→ What is being asked
From the first line to the last, print the data exactly.

(Records contained in a dataset)
··········
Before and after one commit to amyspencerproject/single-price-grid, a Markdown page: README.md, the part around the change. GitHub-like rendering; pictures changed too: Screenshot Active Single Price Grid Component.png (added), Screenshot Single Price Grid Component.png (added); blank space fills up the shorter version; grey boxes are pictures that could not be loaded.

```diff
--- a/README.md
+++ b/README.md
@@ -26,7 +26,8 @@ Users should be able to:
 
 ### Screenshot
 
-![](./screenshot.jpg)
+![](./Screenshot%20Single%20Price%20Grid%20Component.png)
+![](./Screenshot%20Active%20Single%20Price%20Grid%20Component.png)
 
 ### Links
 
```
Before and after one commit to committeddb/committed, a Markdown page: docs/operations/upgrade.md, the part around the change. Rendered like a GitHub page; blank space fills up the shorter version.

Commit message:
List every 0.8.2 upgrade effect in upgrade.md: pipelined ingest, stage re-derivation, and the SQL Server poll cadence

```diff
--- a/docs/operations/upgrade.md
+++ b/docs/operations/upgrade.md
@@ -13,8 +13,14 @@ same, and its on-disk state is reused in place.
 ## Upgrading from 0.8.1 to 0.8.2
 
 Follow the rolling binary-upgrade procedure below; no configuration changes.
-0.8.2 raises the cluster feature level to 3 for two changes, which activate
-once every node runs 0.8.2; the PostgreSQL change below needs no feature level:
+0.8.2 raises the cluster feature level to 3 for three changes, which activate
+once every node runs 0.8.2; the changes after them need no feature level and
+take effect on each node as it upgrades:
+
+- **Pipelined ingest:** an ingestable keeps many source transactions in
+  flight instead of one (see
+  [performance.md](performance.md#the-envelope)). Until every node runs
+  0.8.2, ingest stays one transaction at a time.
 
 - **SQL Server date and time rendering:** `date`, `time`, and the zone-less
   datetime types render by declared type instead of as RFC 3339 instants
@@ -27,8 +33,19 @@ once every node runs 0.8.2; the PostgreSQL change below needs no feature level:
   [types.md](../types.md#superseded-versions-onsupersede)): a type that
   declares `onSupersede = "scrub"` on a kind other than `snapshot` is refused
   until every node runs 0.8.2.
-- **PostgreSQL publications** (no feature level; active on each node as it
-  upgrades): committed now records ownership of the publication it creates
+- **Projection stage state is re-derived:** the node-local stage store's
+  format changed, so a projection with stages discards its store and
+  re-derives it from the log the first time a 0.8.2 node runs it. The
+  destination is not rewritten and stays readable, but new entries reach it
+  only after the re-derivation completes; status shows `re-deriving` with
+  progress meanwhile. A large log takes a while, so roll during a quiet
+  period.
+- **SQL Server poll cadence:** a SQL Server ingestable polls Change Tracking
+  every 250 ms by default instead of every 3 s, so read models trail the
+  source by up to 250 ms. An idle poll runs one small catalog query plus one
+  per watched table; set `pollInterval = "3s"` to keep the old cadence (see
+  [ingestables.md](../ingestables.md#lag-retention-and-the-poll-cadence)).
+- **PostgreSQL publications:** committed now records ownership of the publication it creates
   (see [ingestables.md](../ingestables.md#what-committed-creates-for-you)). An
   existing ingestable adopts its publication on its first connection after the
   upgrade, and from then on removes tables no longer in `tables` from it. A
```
··········
→ Your solution
Before and after one commit to amyspencerproject/single-price-grid, a Markdown page: README.md, the part around the change. GitHub-like rendering; pictures changed too: Screenshot Active Single Price Grid Component.png (added), Screenshot Single Price Grid Component.png (added); blank space fills up the shorter version; grey boxes are pictures that could not be loaded.

```diff
--- a/README.md
+++ b/README.md
@@ -26,7 +26,8 @@ Users should be able to:
 
 ### Screenshot
 
-![](./screenshot.jpg)
+![](./Screenshot%20Single%20Price%20Grid%20Component.png)
+![](./Screenshot%20Active%20Single%20Price%20Grid%20Component.png)
 
 ### Links
 
```
Before and after one commit to committeddb/committed, a Markdown page: docs/operations/upgrade.md, the part around the change. Rendered like a GitHub page; blank space fills up the shorter version.

Commit message:
List every 0.8.2 upgrade effect in upgrade.md: pipelined ingest, stage re-derivation, and the SQL Server poll cadence

```diff
--- a/docs/operations/upgrade.md
+++ b/docs/operations/upgrade.md
@@ -13,8 +13,14 @@ same, and its on-disk state is reused in place.
 ## Upgrading from 0.8.1 to 0.8.2
 
 Follow the rolling binary-upgrade procedure below; no configuration changes.
-0.8.2 raises the cluster feature level to 3 for two changes, which activate
-once every node runs 0.8.2; the PostgreSQL change below needs no feature level:
+0.8.2 raises the cluster feature level to 3 for three changes, which activate
+once every node runs 0.8.2; the changes after them need no feature level and
+take effect on each node as it upgrades:
+
+- **Pipelined ingest:** an ingestable keeps many source transactions in
+  flight instead of one (see
+  [performance.md](performance.md#the-envelope)). Until every node runs
+  0.8.2, ingest stays one transaction at a time.
 
 - **SQL Server date and time rendering:** `date`, `time`, and the zone-less
   datetime types render by declared type instead of as RFC 3339 instants
@@ -27,8 +33,19 @@ once every node runs 0.8.2; the PostgreSQL change below needs no feature level:
   [types.md](../types.md#superseded-versions-onsupersede)): a type that
   declares `onSupersede = "scrub"` on a kind other than `snapshot` is refused
   until every node runs 0.8.2.
-- **PostgreSQL publications** (no feature level; active on each node as it
-  upgrades): committed now records ownership of the publication it creates
+- **Projection stage state is re-derived:** the node-local stage store's
+  format changed, so a projection with stages discards its store and
+  re-derives it from the log the first time a 0.8.2 node runs it. The
+  destination is not rewritten and stays readable, but new entries reach it
+  only after the re-derivation completes; status shows `re-deriving` with
+  progress meanwhile. A large log takes a while, so roll during a quiet
+  period.
+- **SQL Server poll cadence:** a SQL Server ingestable polls Change Tracking
+  every 250 ms by default instead of every 3 s, so read models trail the
+  source by up to 250 ms. An idle poll runs one small catalog query plus one
+  per watched table; set `pollInterval = "3s"` to keep the old cadence (see
+  [ingestables.md](../ingestables.md#lag-retention-and-the-poll-cadence)).
+- **PostgreSQL publications:** committed now records ownership of the publication it creates
   (see [ingestables.md](../ingestables.md#what-committed-creates-for-you)). An
   existing ingestable adopts its publication on its first connection after the
   upgrade, and from then on removes tables no longer in `tables` from it. A
```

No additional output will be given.